By now you’ve probably read that Google is killing off exact and phrase match in AdWords as we know them.
Now, it’s not a crazy-new feature – it’s been the default since 2012 – but what Google is doing is taking away the option for advertisers to opt out. The vast majority are already using it, Google points out, noting that “close keyword variations [receive] an average of 7 percent more exact and phrase match clicks with comparable click-through and conversion rates.”
In my column today I’ll cover everything you need to know about the death of Exact Match and Broad Match Keywords in AdWords!
Who Will Be Impacted by the Change?
Most advertisers won’t see a difference in their account given the already high rate of adoption, Google says. That’s true – at WordStream, we estimate that only 3 percent of advertisers who had opted out and were using exact and phrase match will be affected.
What Are the Benefits of Close Variant Keywords?
Close variant keyword matching triggers your keywords for misspellings, singular and plural forms, stemmings, accents, acronyms, and abbreviations.
The old way of trying to include every possible keyword variation in three or four different match types meant that an account with 10 million keywords was essentially 1 million keywords with 9 million variations – which was problematic.
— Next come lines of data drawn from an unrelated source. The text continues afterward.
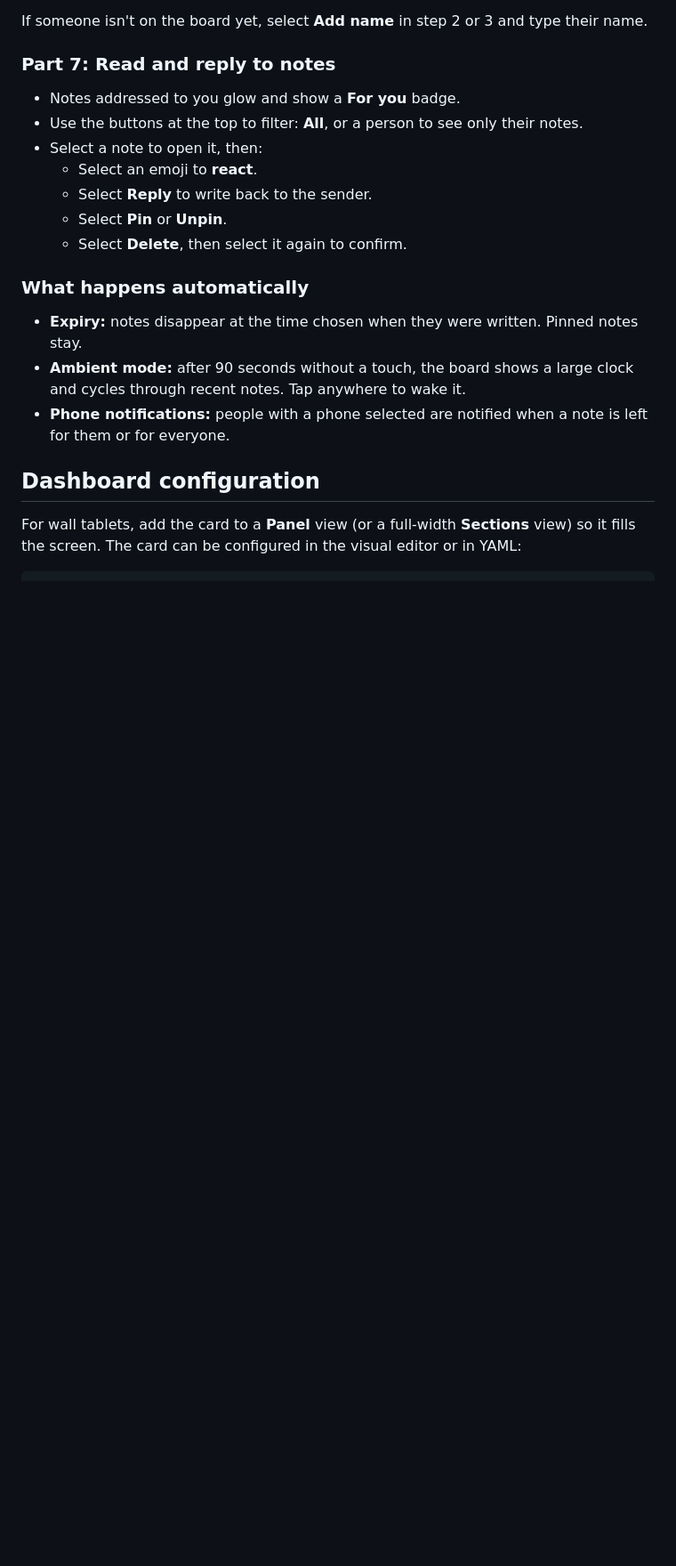
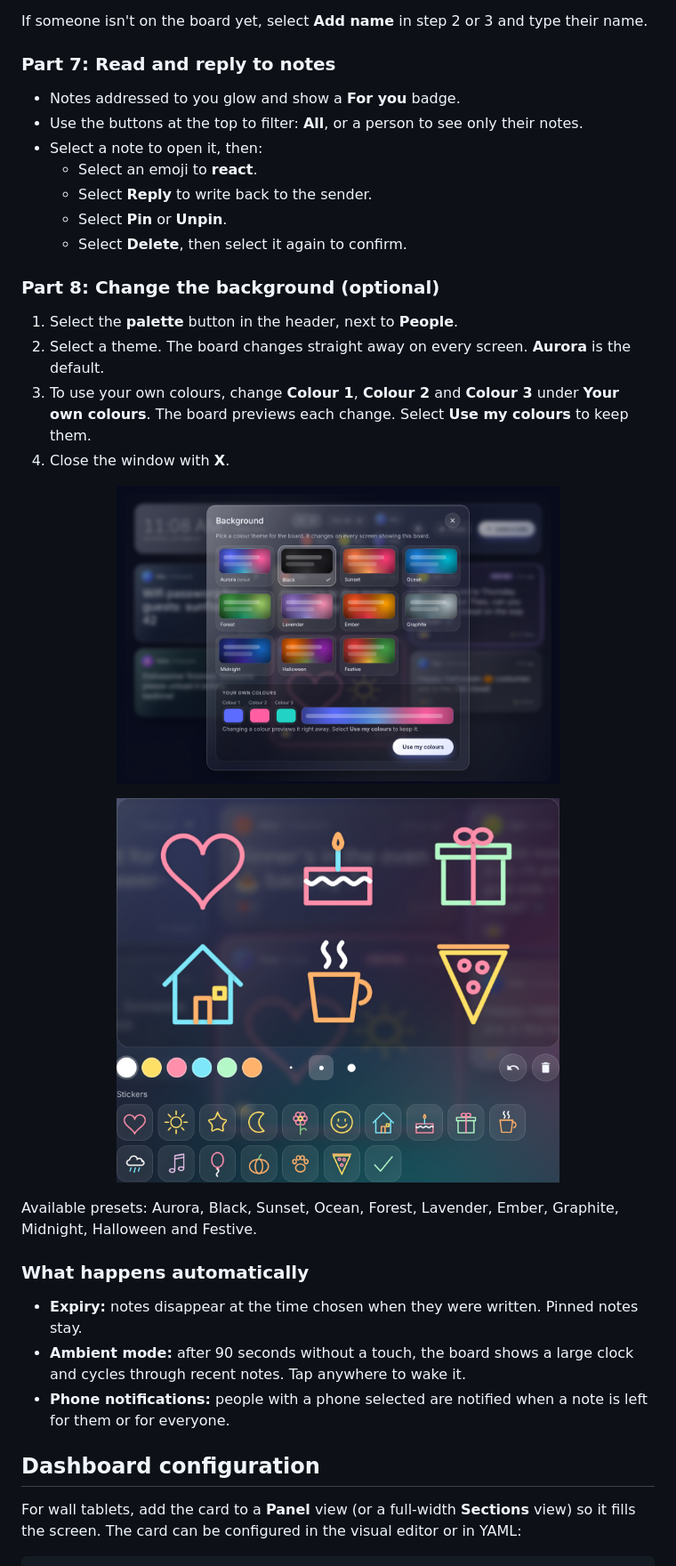
Before and after one commit to Degederon/GlassMessageBoard, a Markdown page: README.md, the part around one of its changes. Shown at 89% size. Drawn GitHub-style; pictures changed too: docs/images/backgrounds.png (added), docs/images/stickers.png (added); blank space fills up the shorter version.

Commit message:
Added sticker shelf

```diff
--- a/README.md
+++ b/README.md
@@ -183,6 +186,19 @@ If someone isn't on the board yet, select **Add name** in step 2 or 3 and type t
   - Select **Reply** to write back to the sender.
   - Select **Pin** or **Unpin**.
   - Select **Delete**, then select it again to confirm.
+
+### Part 8: Change the background (optional)
+
+1. Select the **palette** button in the header, next to **People**.
+2. Select a theme. The board changes straight away on every screen. **Aurora** is the default.
+3. To use your own colours, change **Colour 1**, **Colour 2** and **Colour 3** under **Your own colours**. The board previews each change. Select **Use my colours** to keep them.
+4. Close the window with **X**.
+
+<p align="center"><img src="docs/images/backgrounds.png" alt="The background picker" width="70%"></p>
+
+<p align="center"><img src="docs/images/stickers.png" alt="The sticker shelf on the Draw tab" width="70%"></p>
+
+Available presets: Aurora, Black, Sunset, Ocean, Forest, Lavender, Ember, Graphite, Midnight, Halloween and Festive.
 
 ### What happens automatically
 
```
Also changed, not shown: other parts of README.md (+26 -5 lines), CHANGELOG.md (+14 -0 lines), 8 other files.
It was like laying down cement foundation around your PPC account that, once it hardens, becomes impossible to change – you just have too many keywords and ad groups built out. So, for example, doing valuable or landing page or ad text optimization becomes exponentially more challenging.
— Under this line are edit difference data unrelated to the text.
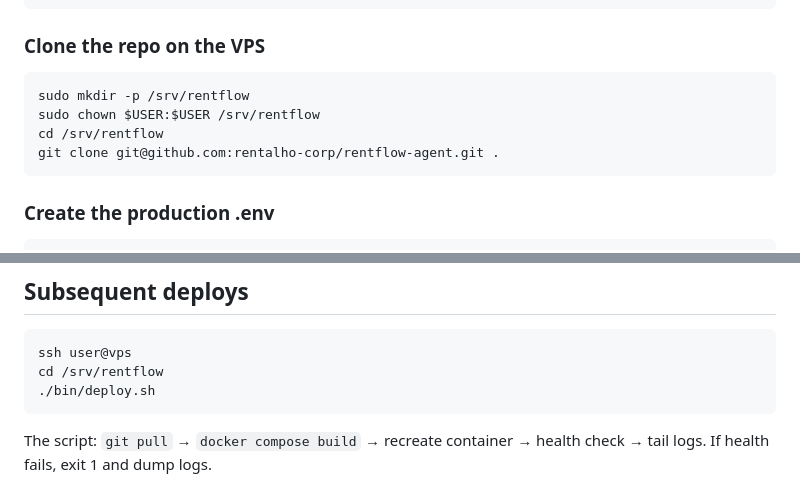
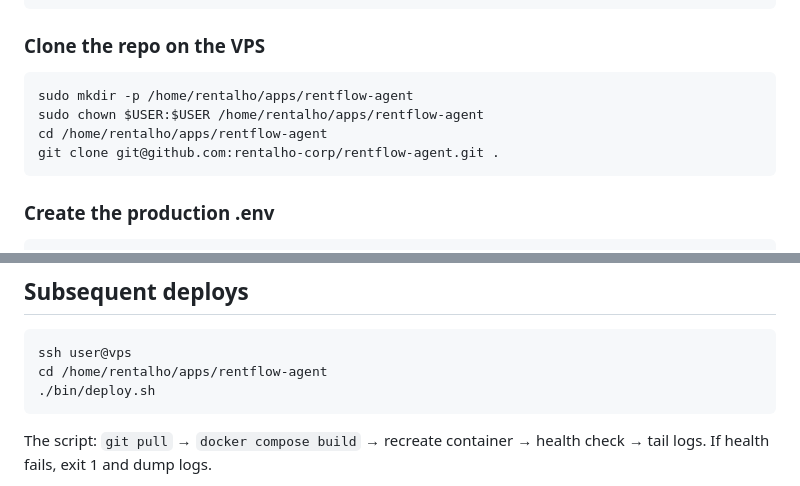
Before and after one commit to casey911106-web/rentflow-agent, a Markdown page: deploy/README.md, 2 parts joined by grey strips. Drawn GitHub-style.

Commit message:
docs(deploy): fix stale VPS path /srv/rentflow → /home/rentalho/apps/rentflow-agent
The actual VPS install path is /home/rentalho/apps/rentflow-agent (same
convention as the rest of the workspace). README's bootstrap and
subsequent-deploy snippets pointed at /srv/rentflow which never existed
on this host.

Co-Authored-By: Claude Opus 4.7 (1M context) <noreply@anthropic.com>

````diff
--- a/deploy/README.md
+++ b/deploy/README.md
@@ -86,9 +86,9 @@ newgrp docker
 ### Clone the repo on the VPS
 
 ```bash
-sudo mkdir -p /srv/rentflow
-sudo chown $USER:$USER /srv/rentflow
-cd /srv/rentflow
+sudo mkdir -p /home/rentalho/apps/rentflow-agent
+sudo chown $USER:$USER /home/rentalho/apps/rentflow-agent
+cd /home/rentalho/apps/rentflow-agent
 git clone git@github.com:rentalho-corp/rentflow-agent.git .
 ```
 
@@ -223,7 +223,7 @@ Anything that was pasted in chat needs rotating:
 
 ```bash
 ssh user@vps
-cd /srv/rentflow
+cd /home/rentalho/apps/rentflow-agent
 ./bin/deploy.sh
 ```
 
````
Close variants allow you to expand your reach by tapping into those long tail searches that you wouldn’t otherwise have been able to get due to their low search volume.
Why Wouldn’t You Want Close Variants as Part of Exact and Phrase Match?
Exact and phrase match keyword types have always served a useful purpose: they gave the advertiser more control.
Internally, we’ve found that shaping PPC traffic using the more precise match types almost always improved ROI (typically low double-digit improvements in ROI), but at the expense of dramatically increased campaign management complexity.
But I Don’t Want To Target Plurals or Misspellings!
There are plenty of instances where you simply may not want your keywords to trigger based on misspellings or the like. One of the biggest complaints among expert SEMs today about the news is that the plural version of a keyword may sometimes do better or worse than the singular version of a keyword by a large margin!
However, I think this particular use case isn’t as bad as it might seem considering that:
- An advertiser could still use negative exact and/or negative phrase match keywords to knock out variations that you don’t want to see.
- Additionally, it’s important to note that if there was indeed a noticeable difference between the performance of a plural vs. singular version of a keyword, the Google Bid Management features would certainly pick up on that difference and would adjust bids automatically, such that you would receive fewer or none of the undesired search query.
Why Would Google Get Rid of Exact and Phrase Match?
Match types made a lot of sense 15 years ago, but we now live in the age of keywordless ads. Someone asked me just last week at ClickZ Live San Francisco (a day before Google’s announcement) whether match type strategies are worth pursuing.
I said it could definitely help, though phrase, broad, and modified broad match types have become so blurred together the differences aren’t as dramatic as they used to be, and Google’s ability to infer search query intent has improved in the last 15 years since the introduction of exact match.
On the other hand, there are other places to focus your efforts that can produce far greater results, like finding killer unicorn ads and landing pages that provide massive three to five times improvements in ROI.
What Should I Do Now?
So while this change does take some control away from advertisers, it’s not the end of the world. There are other places to concentrate that can lead to bigger changes and have more impact on your campaigns. It’s time for us to focus on SEM strategy and not repetitive, time-consuming keyword expansion tasks.
Goodbye, exact and phrase match keyword types! They’re still here, but they’ve fundamentally changed and are now a completely different animal.